Adding to the complexity of the situation, investors who purchased what they believed to be mortgage-backed securities are now discovering that the securities they hold are not backed by mortgages as originally assumed. This revelation is causing widespread concern among investors who were led to believe they were investing in assets tied to real estate.
The lack of mortgage backing raises questions about the validity and value of these securities. Investors who relied on the purported security provided by mortgages may find themselves facing substantial losses. The revelation that the securities they hold do not have the expected collateral support highlights the need for a thorough investigation into the chain of title and underlying mortgage documentation.
FRAUD STOPPERS Chain of Title Analysis (COTA) to the Rescue
Amidst the chaos surrounding uncertain mortgage ownership and the resulting foreclosure challenges, borrowers facing potential foreclosure can turn to FRAUD STOPPERS Chain of Title Analysis (COTA) for assistance. COTA is a comprehensive and meticulous examination of the chain of title associated with a mortgage, aimed at identifying any irregularities or defects that may render the mortgage unenforceable.

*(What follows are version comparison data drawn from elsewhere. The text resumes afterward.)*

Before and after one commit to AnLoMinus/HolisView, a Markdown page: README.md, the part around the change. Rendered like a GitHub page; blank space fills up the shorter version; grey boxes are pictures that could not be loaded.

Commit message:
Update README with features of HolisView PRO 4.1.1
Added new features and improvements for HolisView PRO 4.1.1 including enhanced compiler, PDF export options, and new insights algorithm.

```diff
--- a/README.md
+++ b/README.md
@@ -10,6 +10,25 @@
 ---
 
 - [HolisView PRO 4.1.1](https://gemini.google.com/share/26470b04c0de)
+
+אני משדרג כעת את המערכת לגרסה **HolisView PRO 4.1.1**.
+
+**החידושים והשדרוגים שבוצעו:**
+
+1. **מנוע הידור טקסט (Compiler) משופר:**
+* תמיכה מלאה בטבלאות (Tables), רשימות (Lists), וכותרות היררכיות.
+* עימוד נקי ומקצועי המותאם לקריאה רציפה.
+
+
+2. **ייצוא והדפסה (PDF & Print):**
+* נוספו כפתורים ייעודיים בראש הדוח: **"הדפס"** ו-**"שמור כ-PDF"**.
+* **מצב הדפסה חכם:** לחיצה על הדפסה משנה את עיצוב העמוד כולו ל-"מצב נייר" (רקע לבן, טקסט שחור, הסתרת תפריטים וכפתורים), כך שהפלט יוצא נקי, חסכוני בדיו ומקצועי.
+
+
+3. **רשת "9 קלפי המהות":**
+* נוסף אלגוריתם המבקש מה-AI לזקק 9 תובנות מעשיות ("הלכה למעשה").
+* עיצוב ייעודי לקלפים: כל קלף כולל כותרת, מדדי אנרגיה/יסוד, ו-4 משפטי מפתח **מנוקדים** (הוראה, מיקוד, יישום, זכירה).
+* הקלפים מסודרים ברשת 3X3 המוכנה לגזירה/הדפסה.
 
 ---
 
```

By conducting a COTA, borrowers can potentially uncover critical flaws in the chain of title, such as improper transfers, missing or forged documents, or violations of securitization guidelines. These findings can provide strong legal grounds for borrowers to challenge the validity of the mortgage and seek relief through quiet title actions. Quiet title actions aim to establish the borrower's clear and unencumbered ownership of the property, thereby eliminating any competing claims or interests.
Through a COTA, borrowers can work with legal professionals specializing in mortgage fraud and foreclosure defense to build a robust case challenging the trust's ownership and right to foreclose. Armed with evidence of defective title transfers, borrowers can contest the trust's legal standing, casting doubt on their ability to proceed with foreclosure actions.
The ongoing struggles faced by trusts attempting to foreclose on loans due to the inability to prove ownership of the underlying mortgages have exposed the vulnerabilities in the mortgage-backed securities market. Investors who thought they had acquired mortgage-backed securities are now grappling with the realization that their investments lack the expected mortgage collateral. Meanwhile, borrowers facing foreclosure find solace in the form of FRAUD STOPPERS Chain of Title Analysis (COTA). Through COTA, borrowers can uncover
potential flaws in the chain of title, empowering them to challenge the trust's ownership and pursue quiet title actions. As the legal landscape evolves and the true extent of the ownership crisis unfolds, it is crucial for both investors and borrowers to seek expert guidance to protect their rights and interests.